As the plane tried desperately to propel itself forward through the chaos, an extreme wind picked up the left wing of the aircraft. It flipped 90 degrees, wrenching the passengers sideways. The nose dived towards the ground. The engine began to stall as the autopilot system shut down.
For 15 long seconds, the plane was tossed around and battered by the sheer power of the storm. Alarms wailed warning signals at the crew, and boxes and equipment smashed around the cabin.
Eventually Cross, a veteran US air force pilot, regained control and steered the plane to safety. But the episode would stay in his mind as a close call.
“We got beat up pretty bad on that one,” recounts Cross, who has flown in the 53rd Weather Reconnaissance Squadron of the US air force, the so-called hurricane hunters, for almost two decades. “It was not a fun day in the office”.
As part of a squadron of 10 planes with 100 flying crew members and 1,300 staff in total, Cross is part of a team that is routinely dispatched by the National Hurricane Center in Miami to scope out any potentially dangerous storms brewing at sea.
Sending planes into storms to gather information first began in the second world war, and the squadron remains an integral part of the US hurricane monitoring strategy. The unit is the only one of its kind in the world, and covers an area stretching from Hawaii to the Caribbean.
As the planes make multiple passes through the storm walls, information about the air pressure inside the hurricane is gathered, along with temperatures, wind speeds and humidity.
All of the data is beamed straight back to Miami via satellites, where it’s fed into modelling systems to help forecasters track where the hurricane might go next, and how bad things might get.
The hurricane hunters were in action again this week, as Hurricane Ian bore down on Florida. Their data fed into the work of meteorologists and forecasters from the NHC, part of the US’s National Weather Service, who updated the public every day on where they thought the Category 4 storm might go next, how fast it was travelling and how powerful it might become.
Briefing reporters on Wednesday morning, NWS director Ken Graham said the statistics around Hurricane Ian were changing so rapidly that he had brought his phone to the briefing podium to make sure he could deliver the most up-to-the-minute information.
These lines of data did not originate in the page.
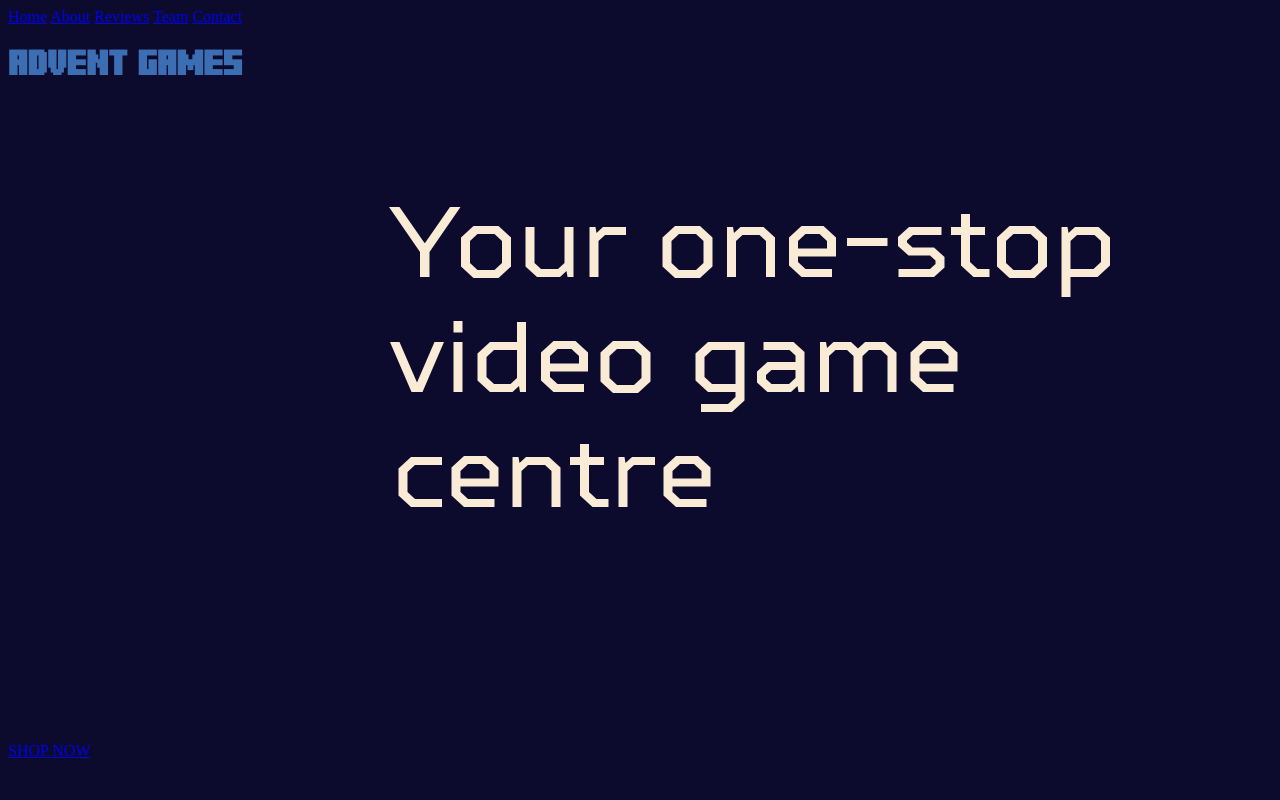
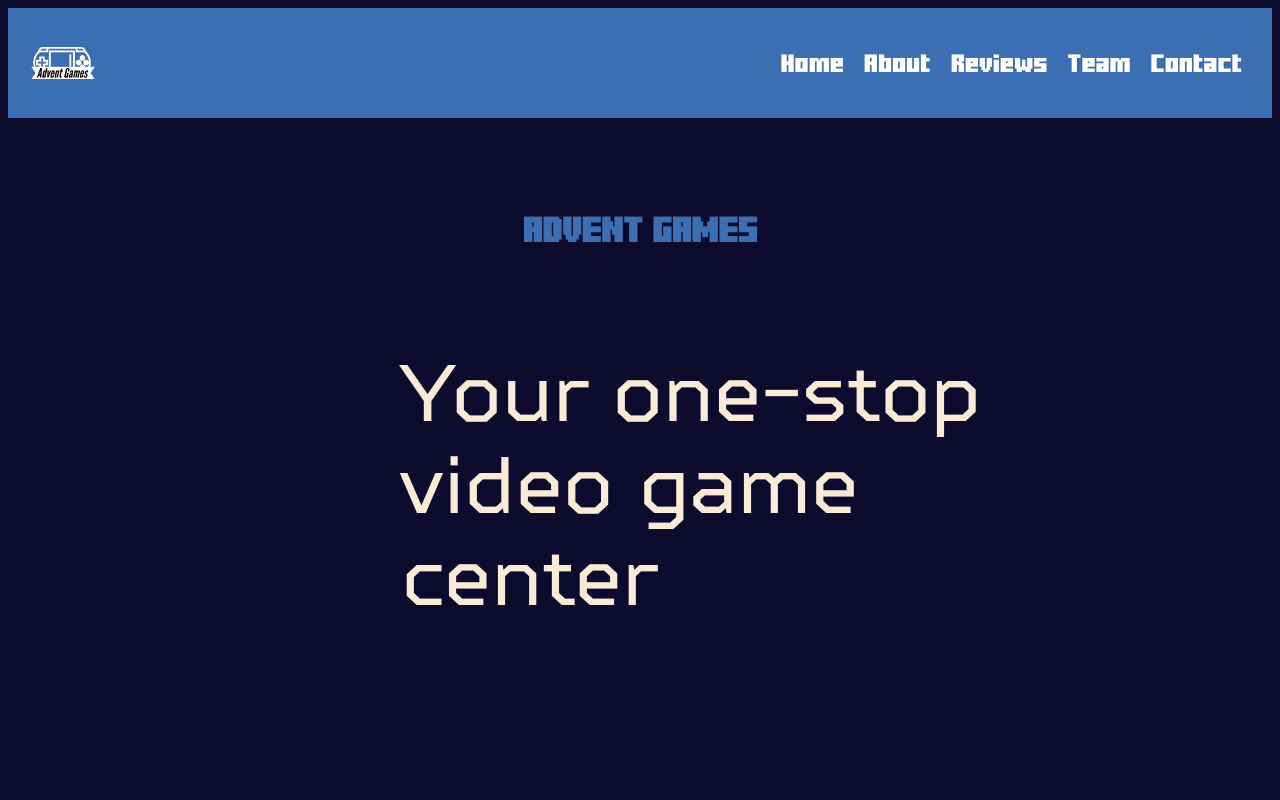
Before and after one commit to Preet3101x/Final, a plain HTML site: page home.html in a window 1280 px wide. Shown: the top 800 px of the page. Drawn offline with Linux system fonts and the light colour scheme.

Commit message:
made changes to home page

```diff
--- a/home.html
+++ b/home.html
@@ -4,23 +4,144 @@
     <meta charset="UTF-8" />
     <meta name="viewport" content="width=device-width, initial-scale=1.0" />
     <title>Advent Games</title>
-    <link rel="stylesheet" href="home.css" />
+    <style>
+      @font-face {
+        font-family: "TT Squares Regular";
+        src: url("TT%20Squares%20Regular.otf") format("opentype");
+      }
+
+      pre {
+        font-family: "TT Squares Regular", monospace;
+        font-size: 100px;
+        display: flex;
+        align-items: center;
+        color: antiquewhite;
+      }
+
+      @font-face {
+        font-family: "Minercraftory";
+        src: url("Minercraftory.ttf") format("truetype");
+      }
+
+      h1 {
+        font-family: "Minercraftory", monospace;
+        font-size: 25px;
+        display: flex;
+        align-items: center;
+
+        color: rgb(60, 110, 179);
+      }
+
+      body {
+        background-color: rgb(13, 11, 45);
+      }
+
+      nav {
+        background-color: rgb(60, 110, 179);
+        display: flex;
+        align-items: center;
+        padding: 10px;
+        justify-content: space-between; /* Distribute items evenly horizontally */
+      }
+
+      /* Style the logo image */
+      nav img {
+        width: 90px; /* Adjust the width as needed */
+        height: 90px; /* Maintain aspect ratio */
+      }
+
+      /* Style the navigation links container */
+      .nav-links {
+        display: flex;
+        align-items: center;
+        justify-content: flex-end; /* Push links to the right */
+        flex-grow: 1; /* Allow the links to grow and take up available space */
+      }
+
+      /* Style the navigation links */
+      .nav-links a {
+        text-decoration: none;
+        color: white;
+        font-size: 18px;
+        font-family: "Minercraftory", monospace;
+        margin-right: 20px; /* Add spacing between links */
+      }
+
+      /* Style the navigation links on hover */
+      .nav-links a:hover {
+        color: rgb(13, 11, 45);
+        background-color: white;
+        border-radius: 5px;
+        padding: 5px 10px;
+      }
+
+      .center-container {
+        display: flex;
+        flex-direction: column; /* Stack items vertically */
+        justify-content: center; /* Center items vertically */
+        align-items: center; /* Center items horizontally */
+        height: 100vh; /* Make the container take the full height of the viewport */
+        color: antiquewhite; /* Text color for the centered content */
+      }
+
+      /* Style the <h1> element */
+      .center-container h1 {
+        font-family: "Minercraftory", monospace;
+        font-size: 25px;
+        color: rgb(60, 110, 179);
+        padding-top: 120px;
+      }
+
+      /* Style the <pre> element */
+      .center-container pre {
+        font-family: "TT Squares Regular", monospace;
+        font-size: 80px;
+        margin-bottom: 250px;
+        color: antiquewhite;
+      }
+
+      /* Style the button */
+      #button {
+        display: inline-block;
+        padding: 10px 20px;
+        background-color: pink;
+        color: white;
+        font-family: "Minercraftory", monospace;
+        font-size: 18px;
+        text-decoration: none;
+        border-radius: 50px; /* Create a rounded shape for an oval button */
+        transition: background-color 0.3s ease, transform 0.2s ease;
+      }
+
+      /* Add a hover effect for the button */
+      #button:hover {
+        background-color: rgb(60, 110, 179);
+        transform: scale(1.05); /* Increase button size on hover */
+      }
+    </style>
   </head>
   <body>
     <nav>
+      <img src="Advent Games-logos_white.png" alt="Advent Games Logo" />
+      <div class="nav-links">
         <a href="home.html">Home</a>
         <a href="#">About</a>
         <a href="#">Reviews</a>
         <a href="team.html">Team</a>
         <a href="#">Contact</a>
+      </div>
     </nav>
+
+    <div class="center-container">
       <h1>ADVENT GAMES</h1>
       <pre>
     Your one-stop
     video game
-            centre
-    </pre>
+    center
+  </pre
+      >
+    </div>
 
-    <a href="#">SHOP NOW</a>
+    <a href="page2.html" id="button">SHOP NOW</a>
   </body>
 </html>
```
Also changed, not shown: Advent Games-logos_white.png (added). Lines whose indentation alone changed are shown as unchanged.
The US government, said Graham, was “throwing everything” at Ian as it fought to track it, including satellites, radars and the hurricane hunters. All of the extra data was plumbed straight into the weather service’s forecasting models, said Graham.
Ian’s path proved especially difficult to predict; in the week before it made landfall, its projected track fluctuated by hundreds of miles. Forecasters used a so-called cone of uncertainty to illustrate to the public the wide range of areas that could be affected.
But its intensity was clear. The federal forecasters predicted storm surges of 12ft to 18ft up and down the shorelines of western Florida, and more than 2ft of rainfall. The state placed over 2.5mn people living in coastal communities under mandatory evacuation orders, likely saving many lives.
The projections of Ian’s track and intensity reflect decades of research and investment from US scientists, who have vastly raised the quality of their forecasting as satellites and computing power have improved.
Eric Blake, the acting chief of the NHC’s hurricane specialist unit, says mistakes in track forecasts have decreased 70 per cent since 2000, while errors in forecasts about how intense a storm will be are between 40 and 45 per cent lower than they were in 2010.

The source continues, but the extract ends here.